(Source data)
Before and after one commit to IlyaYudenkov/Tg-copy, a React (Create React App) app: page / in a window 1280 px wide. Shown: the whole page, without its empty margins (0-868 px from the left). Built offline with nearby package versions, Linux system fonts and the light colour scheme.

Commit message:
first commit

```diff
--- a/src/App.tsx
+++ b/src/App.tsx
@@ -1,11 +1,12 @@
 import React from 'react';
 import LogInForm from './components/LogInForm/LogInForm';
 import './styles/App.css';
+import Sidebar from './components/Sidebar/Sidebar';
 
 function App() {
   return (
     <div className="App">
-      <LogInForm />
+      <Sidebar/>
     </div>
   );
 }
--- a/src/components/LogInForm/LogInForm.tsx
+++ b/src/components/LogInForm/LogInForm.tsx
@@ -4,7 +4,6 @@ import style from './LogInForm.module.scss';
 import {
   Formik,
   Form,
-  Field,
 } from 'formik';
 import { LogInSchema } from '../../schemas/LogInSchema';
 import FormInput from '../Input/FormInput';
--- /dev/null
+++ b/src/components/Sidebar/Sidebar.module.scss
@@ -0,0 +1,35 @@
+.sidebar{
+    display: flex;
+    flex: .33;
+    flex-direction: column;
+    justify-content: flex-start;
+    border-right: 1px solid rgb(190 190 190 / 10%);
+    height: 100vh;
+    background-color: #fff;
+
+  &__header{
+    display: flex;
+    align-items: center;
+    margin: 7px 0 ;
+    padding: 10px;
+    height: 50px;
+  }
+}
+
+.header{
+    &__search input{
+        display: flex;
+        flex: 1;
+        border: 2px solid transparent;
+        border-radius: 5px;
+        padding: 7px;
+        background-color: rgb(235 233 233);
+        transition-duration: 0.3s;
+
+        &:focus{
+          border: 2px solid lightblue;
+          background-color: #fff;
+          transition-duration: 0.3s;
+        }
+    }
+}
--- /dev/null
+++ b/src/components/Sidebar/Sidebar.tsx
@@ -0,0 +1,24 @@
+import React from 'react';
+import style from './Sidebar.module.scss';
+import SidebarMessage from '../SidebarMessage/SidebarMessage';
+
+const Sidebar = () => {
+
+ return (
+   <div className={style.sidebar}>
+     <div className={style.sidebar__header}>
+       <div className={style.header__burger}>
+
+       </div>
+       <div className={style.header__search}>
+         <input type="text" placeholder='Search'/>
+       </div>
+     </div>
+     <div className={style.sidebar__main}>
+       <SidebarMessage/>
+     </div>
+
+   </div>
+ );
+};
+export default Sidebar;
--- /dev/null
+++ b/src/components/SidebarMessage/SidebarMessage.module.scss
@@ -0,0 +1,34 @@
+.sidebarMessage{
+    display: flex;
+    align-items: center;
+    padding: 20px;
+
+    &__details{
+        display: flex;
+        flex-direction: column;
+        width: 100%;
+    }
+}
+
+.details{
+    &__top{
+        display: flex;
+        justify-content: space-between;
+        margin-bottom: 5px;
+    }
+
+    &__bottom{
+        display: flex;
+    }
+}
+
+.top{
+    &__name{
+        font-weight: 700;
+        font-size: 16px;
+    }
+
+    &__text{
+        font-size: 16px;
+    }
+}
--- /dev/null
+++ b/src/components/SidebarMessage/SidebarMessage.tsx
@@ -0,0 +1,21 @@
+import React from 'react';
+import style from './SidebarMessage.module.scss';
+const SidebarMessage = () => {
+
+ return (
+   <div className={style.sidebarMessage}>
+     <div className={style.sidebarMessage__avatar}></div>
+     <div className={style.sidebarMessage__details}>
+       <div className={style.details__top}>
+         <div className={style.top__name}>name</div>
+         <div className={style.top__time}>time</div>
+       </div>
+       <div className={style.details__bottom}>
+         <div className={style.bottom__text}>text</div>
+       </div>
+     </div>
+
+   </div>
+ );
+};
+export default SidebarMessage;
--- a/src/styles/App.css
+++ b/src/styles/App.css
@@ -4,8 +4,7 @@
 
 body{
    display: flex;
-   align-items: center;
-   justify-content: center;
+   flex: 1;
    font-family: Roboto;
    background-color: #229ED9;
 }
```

Required work> Could the data above be returned exactly as it stands?

Reply>
Before and after one commit to IlyaYudenkov/Tg-copy, a React (Create React App) app: page / in a window 1280 px wide. Shown: the whole page, without its empty margins (0-868 px from the left). Built offline with nearby package versions, Linux system fonts and the light colour scheme.

Commit message:
first commit

```diff
--- a/src/App.tsx
+++ b/src/App.tsx
@@ -1,11 +1,12 @@
 import React from 'react';
 import LogInForm from './components/LogInForm/LogInForm';
 import './styles/App.css';
+import Sidebar from './components/Sidebar/Sidebar';
 
 function App() {
   return (
     <div className="App">
-      <LogInForm />
+      <Sidebar/>
     </div>
   );
 }
--- a/src/components/LogInForm/LogInForm.tsx
+++ b/src/components/LogInForm/LogInForm.tsx
@@ -4,7 +4,6 @@ import style from './LogInForm.module.scss';
 import {
   Formik,
   Form,
-  Field,
 } from 'formik';
 import { LogInSchema } from '../../schemas/LogInSchema';
 import FormInput from '../Input/FormInput';
--- /dev/null
+++ b/src/components/Sidebar/Sidebar.module.scss
@@ -0,0 +1,35 @@
+.sidebar{
+    display: flex;
+    flex: .33;
+    flex-direction: column;
+    justify-content: flex-start;
+    border-right: 1px solid rgb(190 190 190 / 10%);
+    height: 100vh;
+    background-color: #fff;
+
+  &__header{
+    display: flex;
+    align-items: center;
+    margin: 7px 0 ;
+    padding: 10px;
+    height: 50px;
+  }
+}
+
+.header{
+    &__search input{
+        display: flex;
+        flex: 1;
+        border: 2px solid transparent;
+        border-radius: 5px;
+        padding: 7px;
+        background-color: rgb(235 233 233);
+        transition-duration: 0.3s;
+
+        &:focus{
+          border: 2px solid lightblue;
+          background-color: #fff;
+          transition-duration: 0.3s;
+        }
+    }
+}
--- /dev/null
+++ b/src/components/Sidebar/Sidebar.tsx
@@ -0,0 +1,24 @@
+import React from 'react';
+import style from './Sidebar.module.scss';
+import SidebarMessage from '../SidebarMessage/SidebarMessage';
+
+const Sidebar = () => {
+
+ return (
+   <div className={style.sidebar}>
+     <div className={style.sidebar__header}>
+       <div className={style.header__burger}>
+
+       </div>
+       <div className={style.header__search}>
+         <input type="text" placeholder='Search'/>
+       </div>
+     </div>
+     <div className={style.sidebar__main}>
+       <SidebarMessage/>
+     </div>
+
+   </div>
+ );
+};
+export default Sidebar;
--- /dev/null
+++ b/src/components/SidebarMessage/SidebarMessage.module.scss
@@ -0,0 +1,34 @@
+.sidebarMessage{
+    display: flex;
+    align-items: center;
+    padding: 20px;
+
+    &__details{
+        display: flex;
+        flex-direction: column;
+        width: 100%;
+    }
+}
+
+.details{
+    &__top{
+        display: flex;
+        justify-content: space-between;
+        margin-bottom: 5px;
+    }
+
+    &__bottom{
+        display: flex;
+    }
+}
+
+.top{
+    &__name{
+        font-weight: 700;
+        font-size: 16px;
+    }
+
+    &__text{
+        font-size: 16px;
+    }
+}
--- /dev/null
+++ b/src/components/SidebarMessage/SidebarMessage.tsx
@@ -0,0 +1,21 @@
+import React from 'react';
+import style from './SidebarMessage.module.scss';
+const SidebarMessage = () => {
+
+ return (
+   <div className={style.sidebarMessage}>
+     <div className={style.sidebarMessage__avatar}></div>
+     <div className={style.sidebarMessage__details}>
+       <div className={style.details__top}>
+         <div className={style.top__name}>name</div>
+         <div className={style.top__time}>time</div>
+       </div>
+       <div className={style.details__bottom}>
+         <div className={style.bottom__text}>text</div>
+       </div>
+     </div>
+
+   </div>
+ );
+};
+export default SidebarMessage;
--- a/src/styles/App.css
+++ b/src/styles/App.css
@@ -4,8 +4,7 @@
 
 body{
    display: flex;
-   align-items: center;
-   justify-content: center;
+   flex: 1;
    font-family: Roboto;
    background-color: #229ED9;
 }
```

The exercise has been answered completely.